Detected change data:
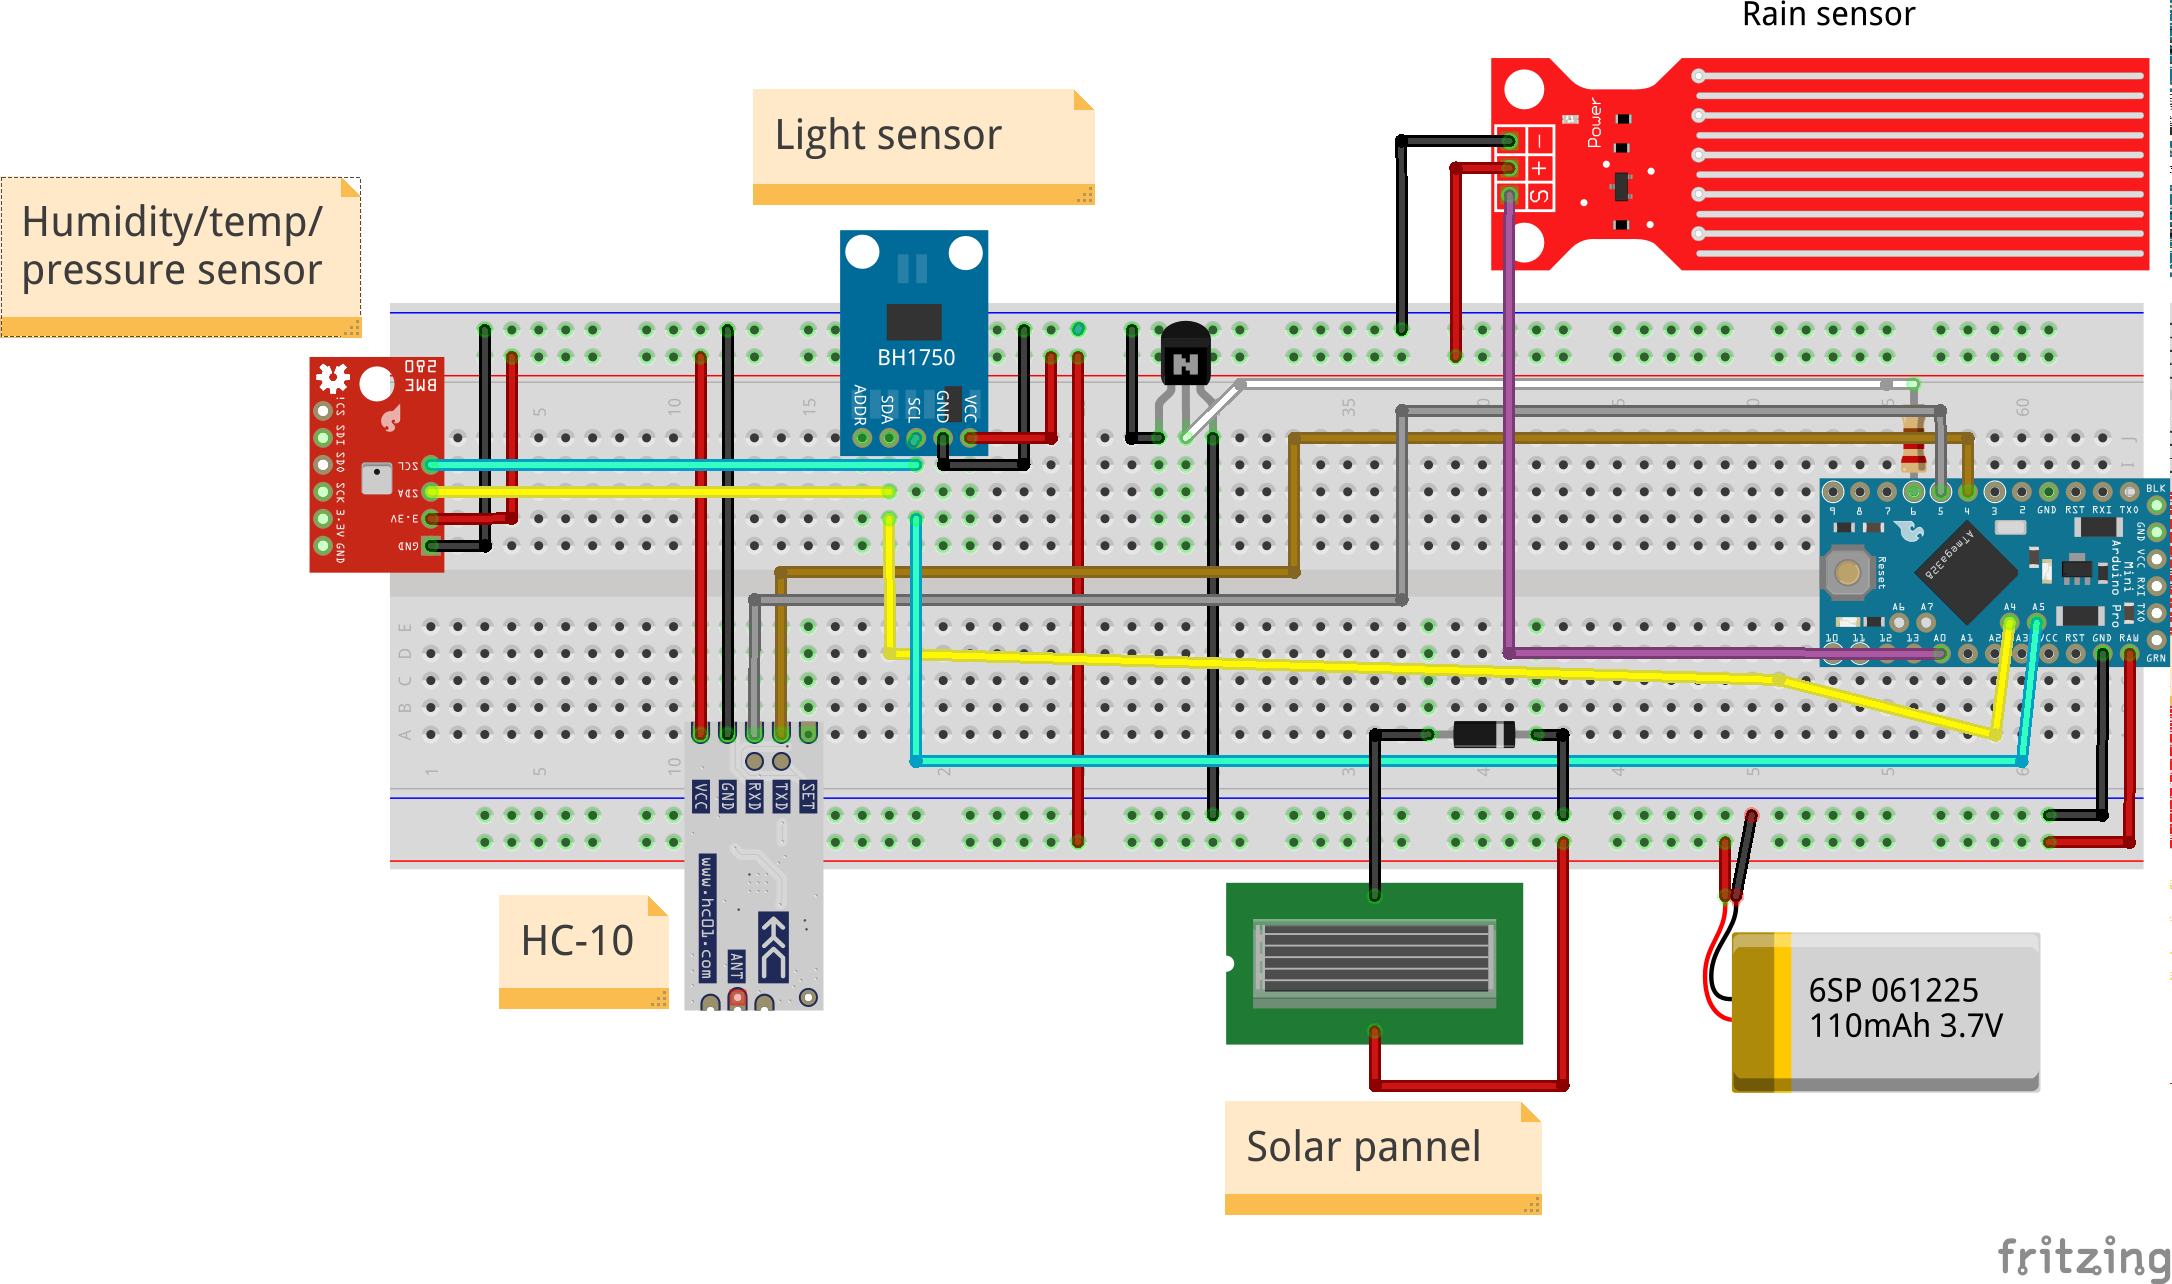
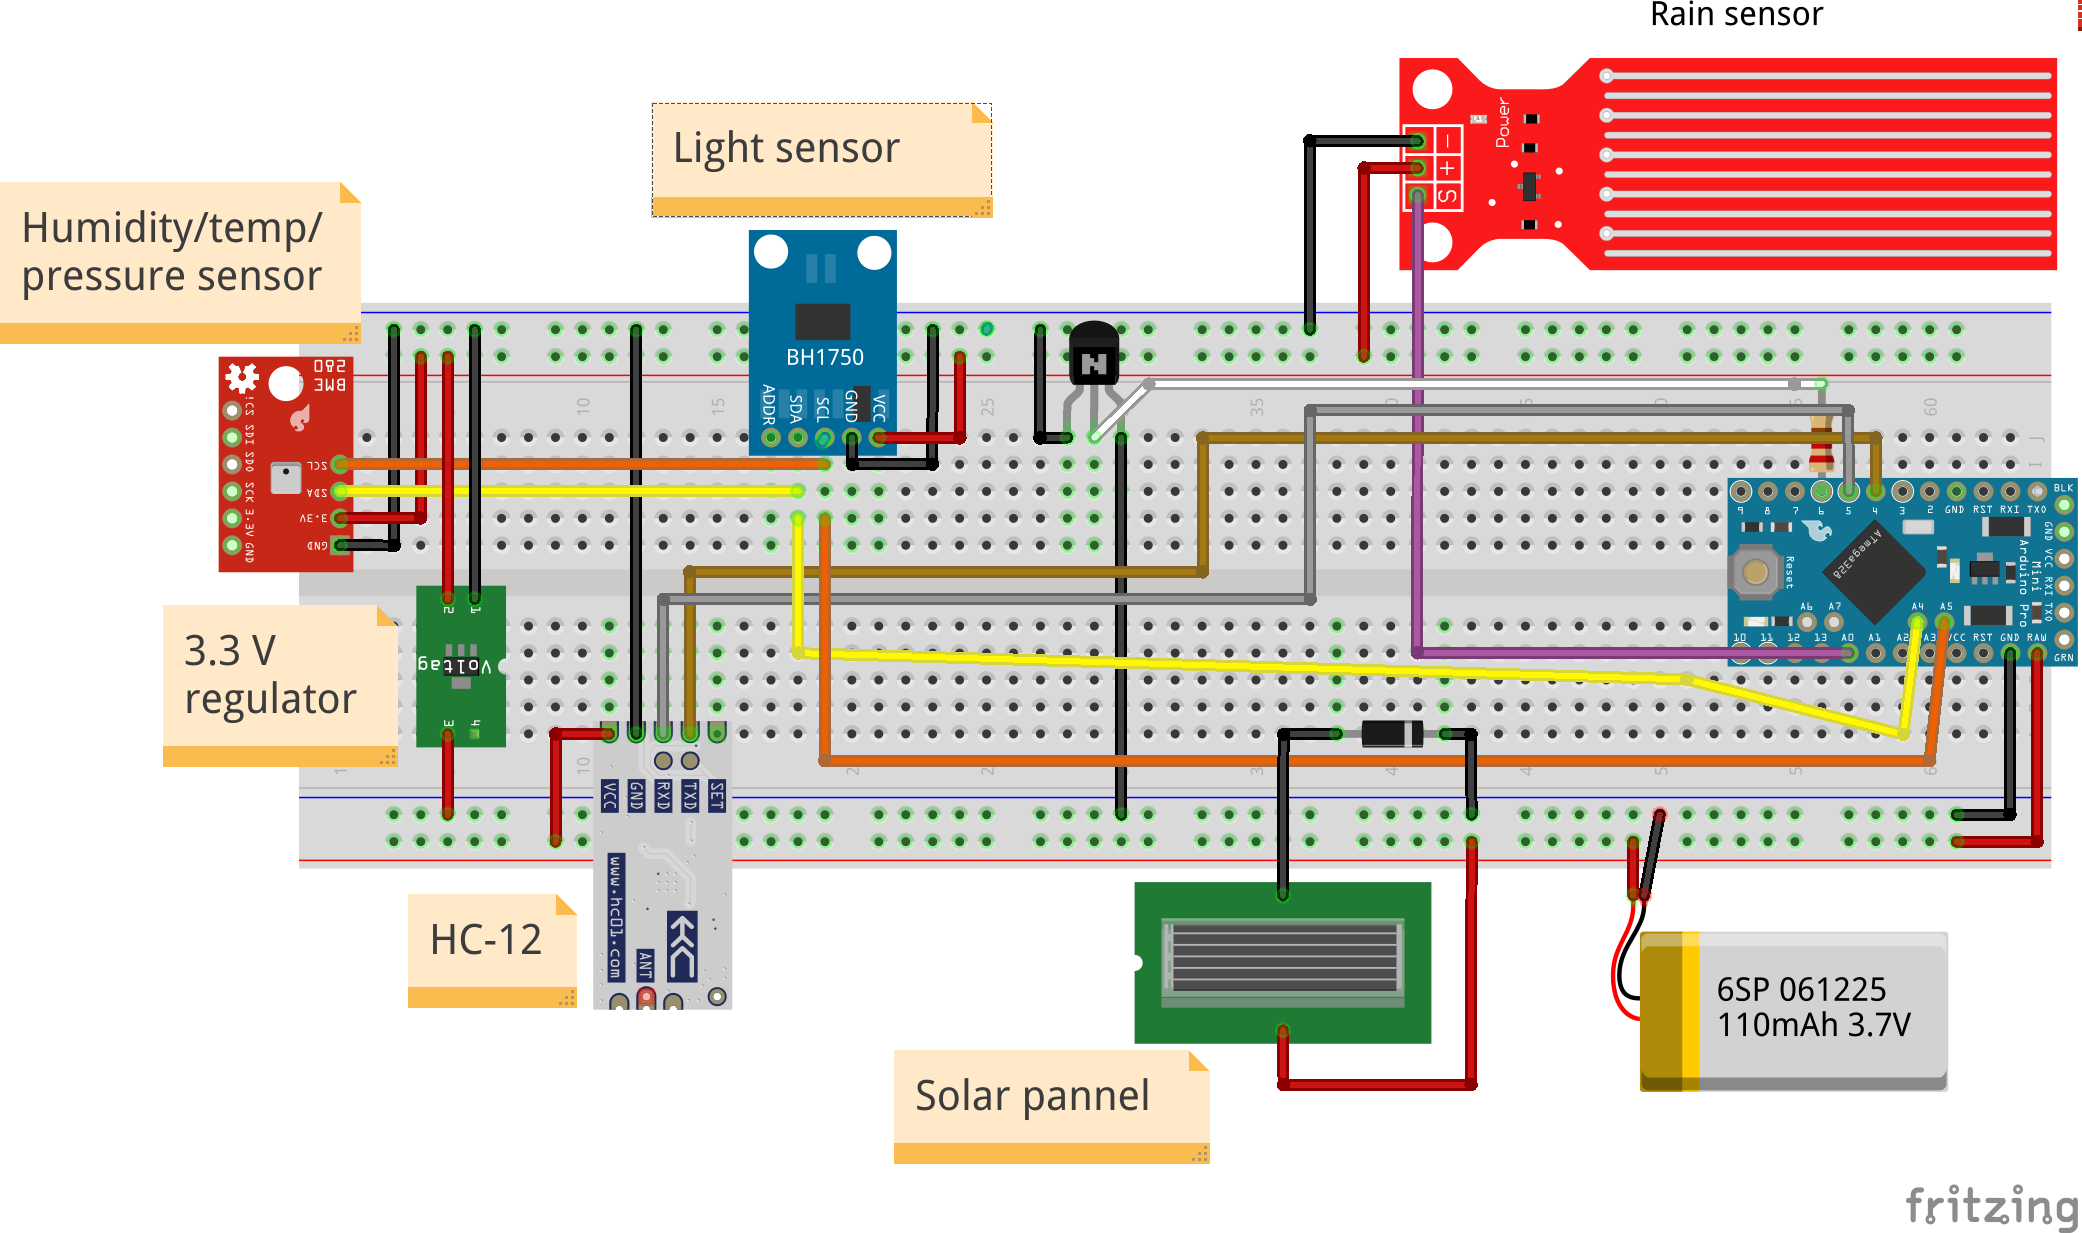
weather statison: added a voltage regulator in the arduino skematic, for the graphs added days behind argument, set graph specific size, added information in readme

diff --git a/weather-predict/graphs.py b/weather-predict/graphs.py
@@ -7,15 +7,20 @@ import matplotlib.pyplot as plt
 from container import Container
 
 
+argparse = argparse.ArgumentParser()
+argparse.add_argument("-d", "--days-behind", required=True, dest="days_behind", type=int,
+                      help="Days behind to be taken into account")
+args = vars(argparse.parse_args())
+
 container = Container()
 datapoints_repository = container.datapoints_repository()
-start_date = datetime.today() - timedelta(days=10)
+start_date = datetime.today() - timedelta(days=args['days_behind'])
 end_date = datetime.today()
 extracted_data = datapoints_repository.get(start_date, end_date)
 dataframe = pandas.DataFrame(extracted_data).set_index('_id')
 
 
-fig, axes = plt.subplots(5)
+fig, axes = plt.subplots(5, figsize=(13, 8))
 dataframe.plot(subplots=True, kind='line', x='date', y='temperature', ax=axes[0])
 dataframe.plot(subplots=True, kind='line', x='date', y='pressure', color='red', ax=axes[1])
 dataframe.plot(subplots=True, kind='line', x='date', y='humidity', color='blue', ax=axes[2])

diff --git a/weather-predict/README.md b/weather-predict/README.md
@@ -33,6 +33,13 @@ You could use anaconda for the installation:
 ````
 conda create --name ml python=3.6.2
 conda activate ml
+pip install -r requirements.txt
+````
+
+Or to have the latest version installed (maby some new features and maby it won't work). Use this with some risk:
+````
+conda create --name ml python=3.6.2
+conda activate ml
 pip install theano
 pip install tensorflow
 pip install keras
@@ -42,7 +49,6 @@ pip install requests
 pip install pymongo
 pip install serial
 conda update --all
-conda activate ml
 ````
 
 Other:
@@ -54,7 +60,7 @@ MongoDb, serial, and default file model locations are in config.py
 
 You can change
 
-- mongoDb host and por
+- mongoDb host and port
 - serial port and baud rate
 - keras model
 - sklearn model
@@ -121,8 +127,16 @@ python predict_batch.py
 
 5. Predict if it will rain in the next few hours
 
+The "datapoints-behind" and "hour-granularity" parameters should be the same as the ones used in the "train.py"
+
 ````
 python predict.py --datapoints-behind 6 --hour-granularity 6
+````
+
+6. Plot the sensors data on some nice graphs (optional)
+
+````
+python graphs --dats-behing nr_of_days_to_see_in_the_past
 ````
 
 # How does it work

Action item:
Please write out, exactly as they appear, the line that contains "nice graphs (optional)" and every line after it up to the end of the entries above, and no others.

Written answer:
+6. Plot the sensors data on some nice graphs (optional)
+
+````
+python graphs --dats-behing nr_of_days_to_see_in_the_past
 ````
 
 # How does it work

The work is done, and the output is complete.